[Version difference data]
....
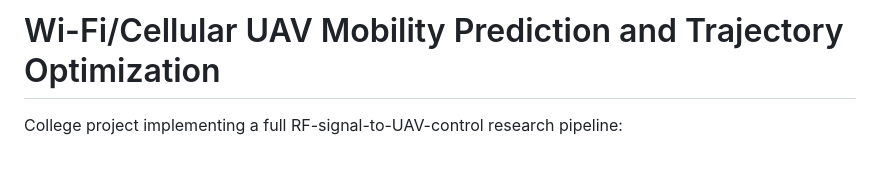
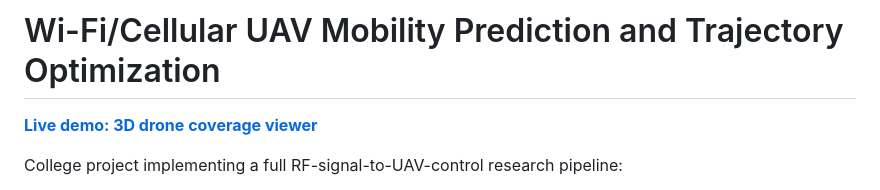
Before and after one commit to sahilsingh069/wifi-uav-project, a Markdown page: README.md, the part around the change. Drawn GitHub-style; blank space fills up the shorter version.

Commit message:
docs: link live demo in README
Co-Authored-By: Claude Opus 5.5 <noreply@anthropic.com>

```diff
--- a/README.md
+++ b/README.md
@@ -1,4 +1,6 @@
 # Wi-Fi/Cellular UAV Mobility Prediction and Trajectory Optimization
+
+**[Live demo: 3D drone coverage viewer](https://sahilsingh069.github.io/wifi-uav-project/)**
 
 College project implementing a full RF-signal-to-UAV-control research pipeline:
 
```
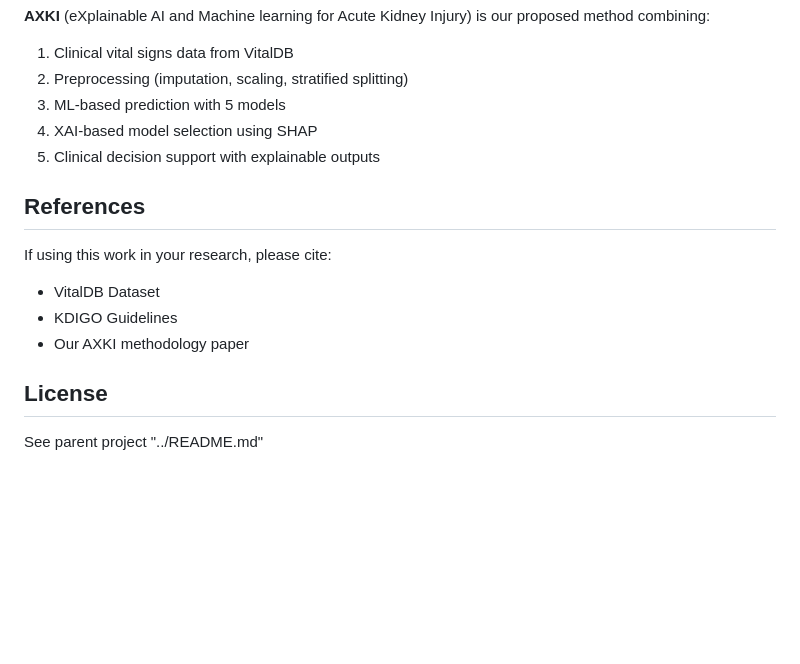
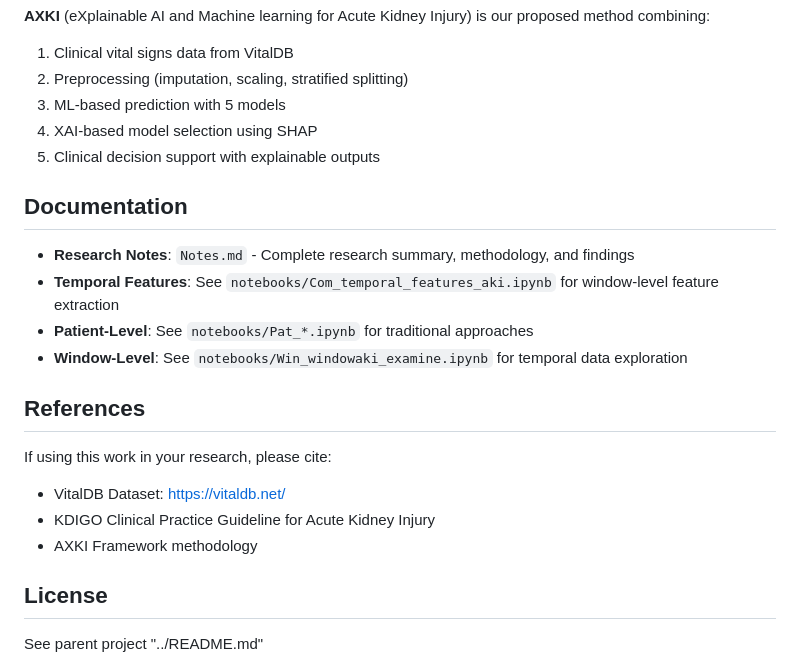
Before and after one commit to NEU-Bio-Research-Team/Vital_sign_Dataset, a Markdown page: aki/README.md, the part around the change printed below. Drawn GitHub-style; blank space fills up the shorter version.

```diff
--- a/aki/README.md
+++ b/aki/README.md
@@ -78,12 +98,19 @@ cd dashboard && python app.py
 4. XAI-based model selection using SHAP
 5. Clinical decision support with explainable outputs
 
+## Documentation
+
+- **Research Notes**: `Notes.md` - Complete research summary, methodology, and findings
+- **Temporal Features**: See `notebooks/Com_temporal_features_aki.ipynb` for window-level feature extraction
+- **Patient-Level**: See `notebooks/Pat_*.ipynb` for traditional approaches
+- **Window-Level**: See `notebooks/Win_windowaki_examine.ipynb` for temporal data exploration
+
 ## References
 
 If using this work in your research, please cite:
-- VitalDB Dataset
-- KDIGO Guidelines
-- Our AXKI methodology paper
+- VitalDB Dataset: https://vitaldb.net/
+- KDIGO Clinical Practice Guideline for Acute Kidney Injury
+- AXKI Framework methodology
 
 ## License
 
```
Also changed, not shown: other parts of aki/README.md (+36 -16 lines).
....
__BRIEF__:
Return a copy of each line in the entries that carries the string "README".

__WRITTEN REPLY__:
Before and after one commit to sahilsingh069/wifi-uav-project, a Markdown page: README.md, the part around the change. Drawn GitHub-style; blank space fills up the shorter version.
docs: link live demo in README
--- a/README.md
+++ b/README.md
Before and after one commit to NEU-Bio-Research-Team/Vital_sign_Dataset, a Markdown page: aki/README.md, the part around the change printed below. Drawn GitHub-style; blank space fills up the shorter version.
--- a/aki/README.md
+++ b/aki/README.md
Also changed, not shown: other parts of aki/README.md (+36 -16 lines).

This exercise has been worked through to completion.